It is important for contractors to understand the available options and then to choose which option most closely aligns with their business practices. Option 1 contractors pass the sales and use tax liability on materials through to their customers, where Option 2 and 3 contractors absorb the sales and use tax on materials and generally account for that liability through a mark-up of the construction contract price. None of the three options impact the sales and use tax liability for tools, equipment, and supplies which are generally taxable to all contractors.
Other factors that Nebraska contractors should consider when choosing an option include:
- Is the contractor performing work for a governmental entity or other exempt entities?
- Is the contractor performing services in addition to real property construction, such as repairs to machinery and equipment?
- Is the contractor performing taxable services, such as building cleaning services?
- Is the contractor purchasing services from other contractors?

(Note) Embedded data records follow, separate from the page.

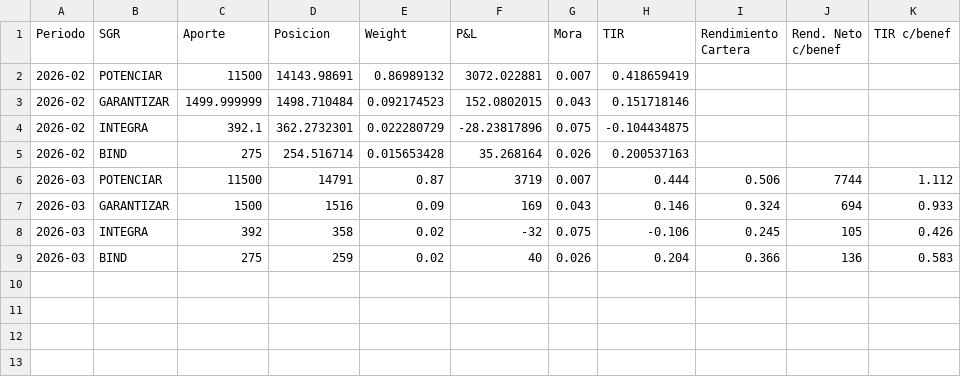
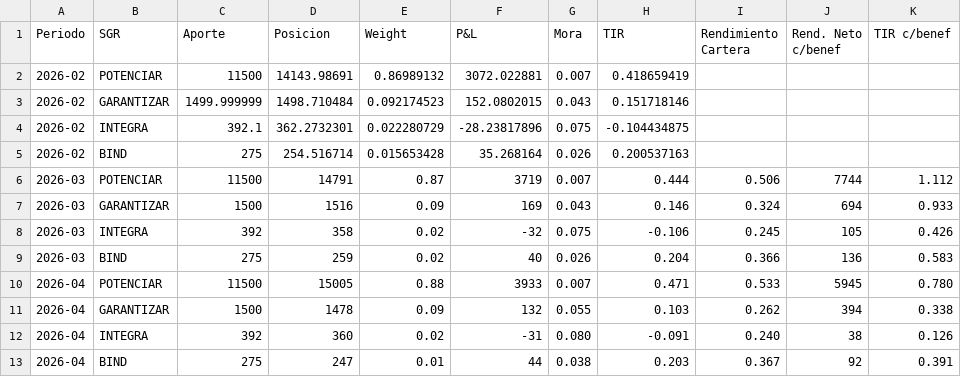
Before and after one commit to ramiellero/Caidas-de-deudas, a CSV file: foto_sgr.csv, drawn as a sheet; the diff names each change by its address in the sheet, - before the commit and + after, or states it on an @@ line.

Commit message:
add abril 2026 foto SGR y mora por plazo mercado

```diff
--- a/foto_sgr.csv
+++ b/foto_sgr.csv
+row 10: 2026-04 | POTENCIAR | 11500 | 15005 | 0.88 | 3933 | 0.007 | 0.471 | 0.533 | 5945 | 0.780
+row 11: 2026-04 | GARANTIZAR | 1500 | 1478 | 0.09 | 132 | 0.055 | 0.103 | 0.262 | 394 | 0.338
+row 12: 2026-04 | INTEGRA | 392 | 360 | 0.02 | -31 | 0.080 | -0.091 | 0.240 | 38 | 0.126
+row 13: 2026-04 | BIND | 275 | 247 | 0.01 | 44 | 0.038 | 0.203 | 0.367 | 92 | 0.391
```
Also changed, not shown: plazo_mora_mercado.csv.
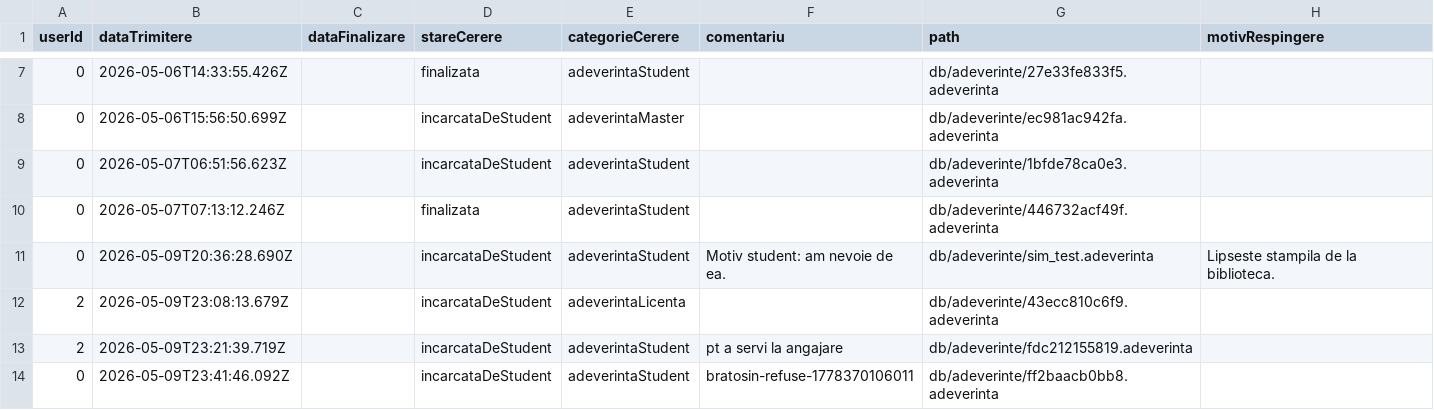
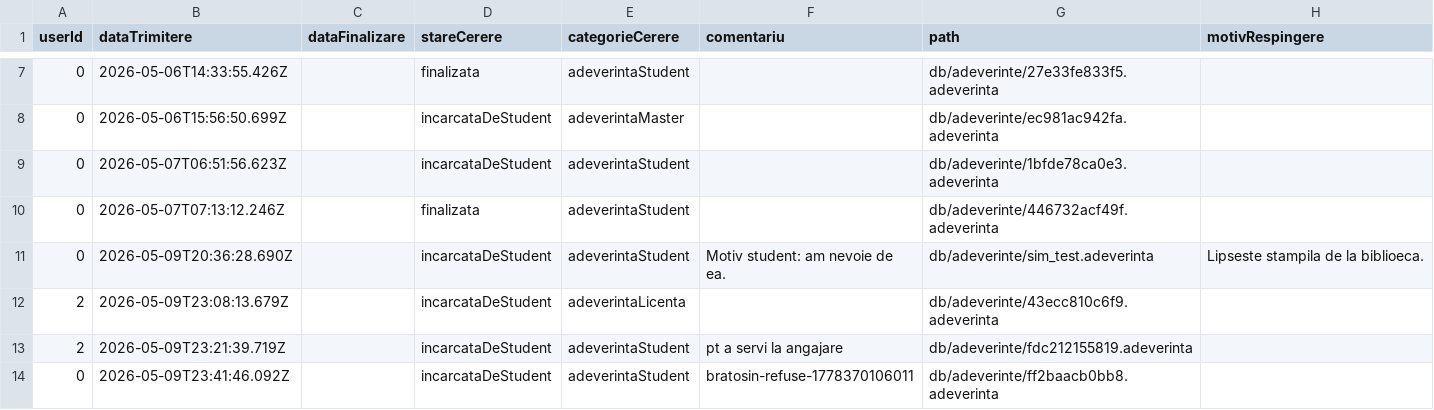
Before and after one commit to a-bratosin/ISP-Gestionare-Adeverinte, a CSV file: db/adeverinte.csv, drawn as a sheet; only a part is shown, gaps mark what is left out.

```diff
--- a/db/adeverinte.csv
+++ b/db/adeverinte.csv
@@ -10,3 +10,3 @@ userId,dataTrimitere,dataFinalizare,stareCerere,categorieCerere,comentariu,path,
 0,2026-05-07T07:13:12.246Z,,finalizata,adeverintaStudent,,db/adeverinte/446732acf49f.adeverinta,
-0,2026-05-09T20:36:28.690Z,,incarcataDeStudent,adeverintaStudent,Motiv student: am nevoie de ea.,db/adeverinte/sim_test.adeverinta,Lipseste stampila de la biblioteca.
+0,2026-05-09T20:36:28.690Z,,incarcataDeStudent,adeverintaStudent,Motiv student: am nevoie de ea.,db/adeverinte/sim_test.adeverinta,Lipseste stampila de la biblioeca.
 2,2026-05-09T23:08:13.679Z,,incarcataDeStudent,adeverintaLicenta,,db/adeverinte/43ecc810c6f9.adeverinta,
```
Also changed, not shown: 4 other files.
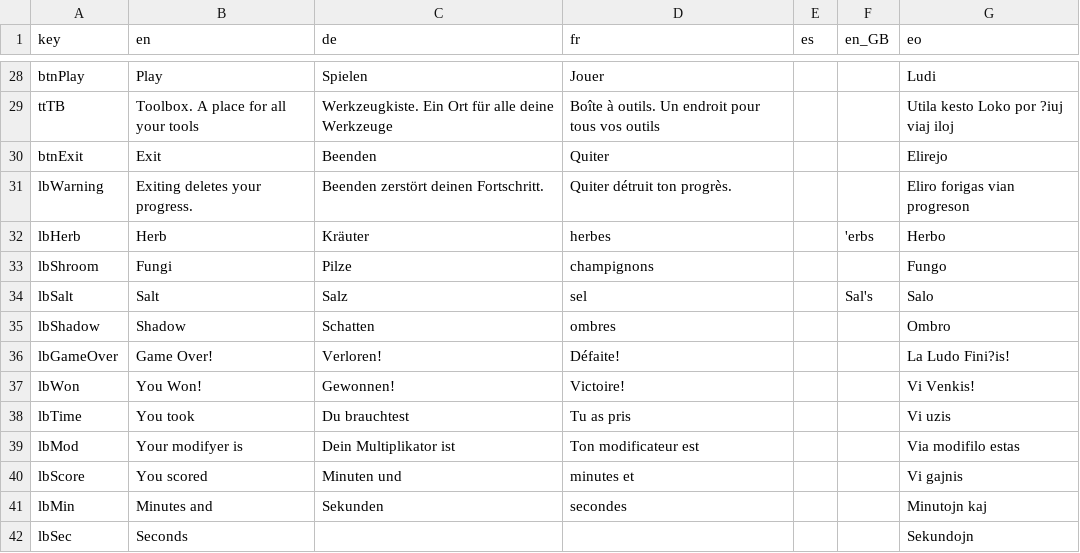
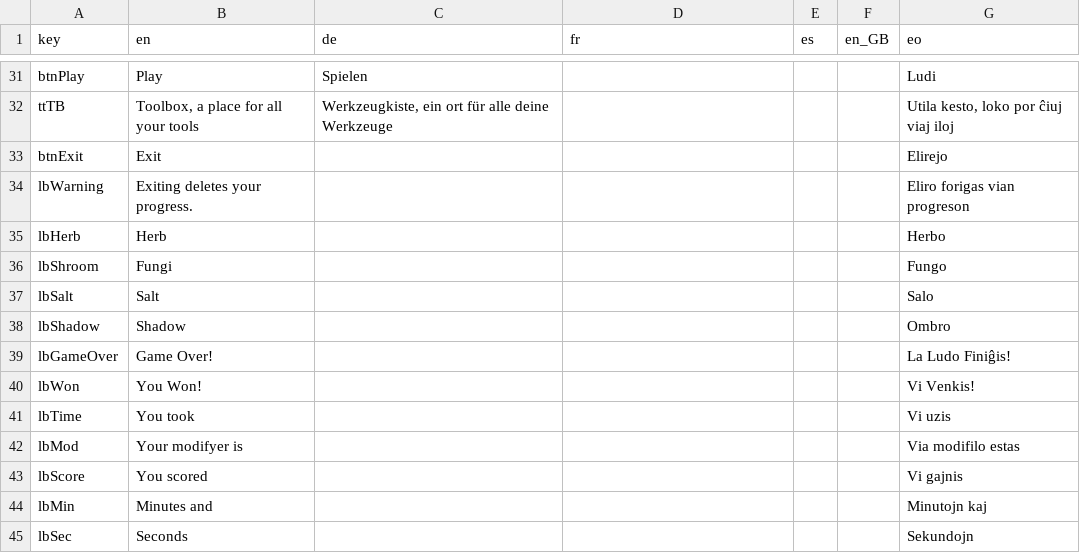
Before and after one commit to ArtemisMattle/CypherSweeper, a CSV file: assets/text/localisation.csv, drawn as a sheet; only a part is shown, gaps mark what is left out; addresses are those after the commit; the diff covers the shown part only; the diff names each change by its address in the sheet, - before the commit and + after, or states it on an @@ line.

```diff
--- a/assets/text/localisation.csv
+++ b/assets/text/localisation.csv
-D31 (fr): Jouer
+D31 (fr): (empty)
-B32 (en): Toolbox. A place for all your tools
+B32 (en): Toolbox, a place for all your tools
-C32 (de): Werkzeugkiste. Ein Ort für alle…
+C32 (de): Werkzeugkiste, ein ort für alle…
-D32 (fr): Boîte à outils. Un endroit pour tous vos outils
+D32 (fr): (empty)
-G32 (eo): Utila kesto Loko por ?iuj viaj iloj
+G32 (eo): Utila kesto, loko por ĉiuj viaj iloj
-C33 (de): Beenden
+C33 (de): (empty)
-D33 (fr): Quiter
+D33 (fr): (empty)
-C34 (de): Beenden zerstört deinen Fortschritt.
+C34 (de): (empty)
-D34 (fr): Quiter détruit ton progrès.
+D34 (fr): (empty)
-C35 (de): Kräuter
+C35 (de): (empty)
-D35 (fr): herbes
+D35 (fr): (empty)
-F35 (en_GB): 'erbs
+F35 (en_GB): (empty)
-C36 (de): Pilze
+C36 (de): (empty)
-D36 (fr): champignons
+D36 (fr): (empty)
-C37 (de): Salz
+C37 (de): (empty)
-D37 (fr): sel
+D37 (fr): (empty)
-F37 (en_GB): Sal's
+F37 (en_GB): (empty)
-C38 (de): Schatten
+C38 (de): (empty)
-D38 (fr): ombres
+D38 (fr): (empty)
-C39 (de): Verloren!
+C39 (de): (empty)
-D39 (fr): Défaite!
+D39 (fr): (empty)
-G39 (eo): La Ludo Fini?is!
+G39 (eo): La Ludo Finiĝis!
-C40 (de): Gewonnen!
+C40 (de): (empty)
-D40 (fr): Victoire!
+D40 (fr): (empty)
-C41 (de): Du brauchtest
+C41 (de): (empty)
-D41 (fr): Tu as pris
+D41 (fr): (empty)
-C42 (de): Dein Multiplikator ist
+C42 (de): (empty)
-D42 (fr): Ton modificateur est
+D42 (fr): (empty)
-C43 (de): Minuten und
+C43 (de): (empty)
-D43 (fr): minutes et
+D43 (fr): (empty)
-C44 (de): Sekunden
+C44 (de): (empty)
-D44 (fr): secondes
+D44 (fr): (empty)
```
Also changed, not shown: 3 added rows and 35 edited cells elsewhere in this file, 6 other files.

Nebraska-based contractors or out-of-state contractors performing work in Nebraska, should fully understand the state’s procedures for real property contractor classification. This includes assessing whether activities are performed are related to realty or not, registering for the contractor option with the Nebraska Department of Labor, and accounting for both sales and purchases in accordance with their selected option. In addition to registering, reporting, and remitting sales and use tax, the state requires contractors to keep extensive records, including applicable exemption certificates, contracts, permits, invoices, and any other documentation to document tax paid or collected.
Multistate construction contractors are often faced with unique sales and use tax procedures when it comes to performing construction services. In Nebraska, the questions become even more important. Contractors planning to perform work in Nebraska or who are currently performing work in the state, but are unsure if the correct option has been selected, should seek guidance from their tax adviser. It’s important to understand the correct procedures and the compliance obligations that accompany each option, thus being prepared to address a state audit or other inquiry.